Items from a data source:
# # # #

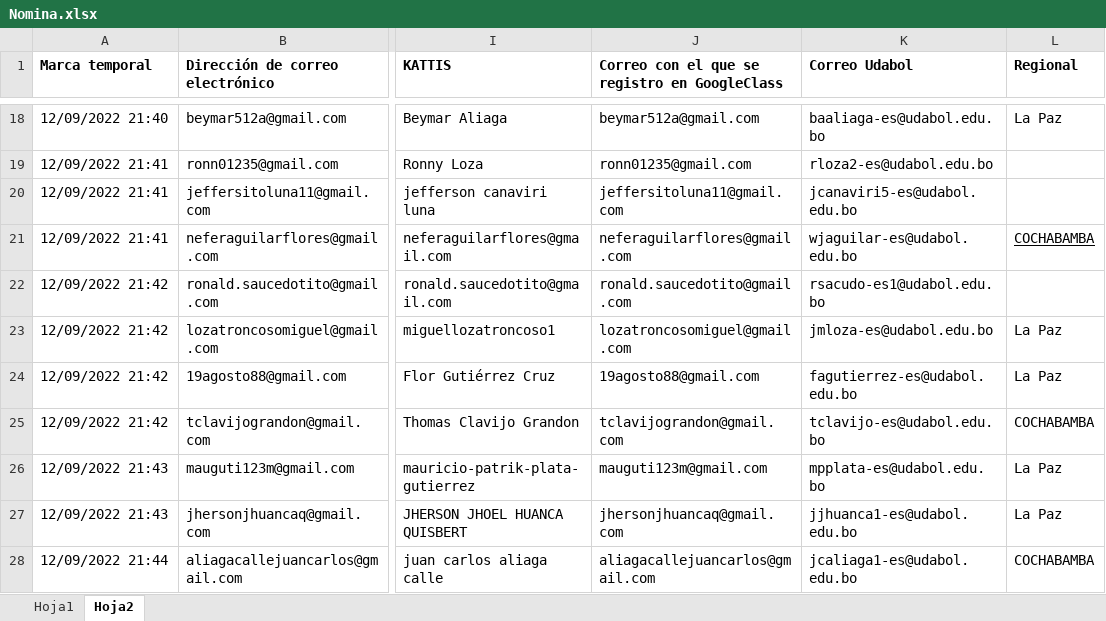
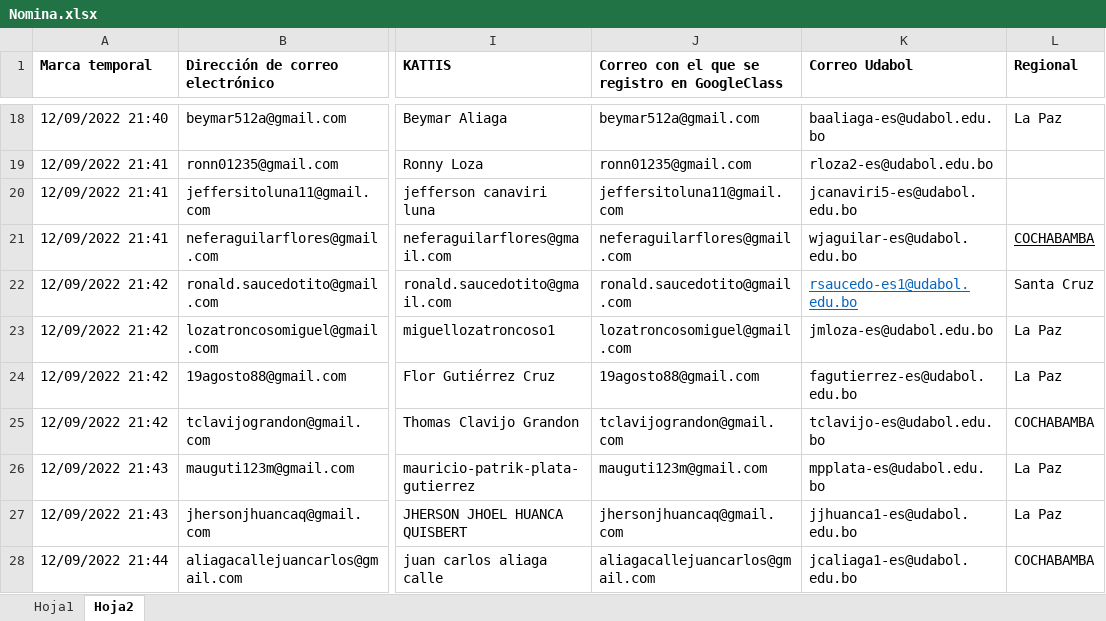
Before and after one commit to ziurregor/UDABOL_202202, an Excel workbook: Nomina.xlsx, sheet Hoja2, drawn as a sheet; only a part is shown, gaps mark what is left out; values as stored, in another font and other column widths than the file's, no borders; the diff names each change by its address in the sheet, - before the commit and + after, or states it on an @@ line.

Commit message:
Ronald

```diff
--- a/Nomina.xlsx (sheet Hoja2)
+++ b/Nomina.xlsx (sheet Hoja2)
-K22 (Correo Udabol): rsacudo-es1@udabol.edu.bo
+K22 (Correo Udabol): rsaucedo-es1@udabol.edu.bo
@@ K22 underline: off → on, text colour: black → #0563C1 @@
-L22 (Regional): (empty)
+L22 (Regional): Santa Cruz
```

# # # #

▶ [Task to carry out]
Quote each record exactly as it stands, minus the pictures.

▶ [Completed task]
Before and after one commit to ziurregor/UDABOL_202202, an Excel workbook: Nomina.xlsx, sheet Hoja2, drawn as a sheet; only a part is shown, gaps mark what is left out; values as stored, in another font and other column widths than the file's, no borders; the diff names each change by its address in the sheet, - before the commit and + after, or states it on an @@ line.

Commit message:
Ronald

```diff
--- a/Nomina.xlsx (sheet Hoja2)
+++ b/Nomina.xlsx (sheet Hoja2)
-K22 (Correo Udabol): rsacudo-es1@udabol.edu.bo
+K22 (Correo Udabol): rsaucedo-es1@udabol.edu.bo
@@ K22 underline: off → on, text colour: black → #0563C1 @@
-L22 (Regional): (empty)
+L22 (Regional): Santa Cruz
```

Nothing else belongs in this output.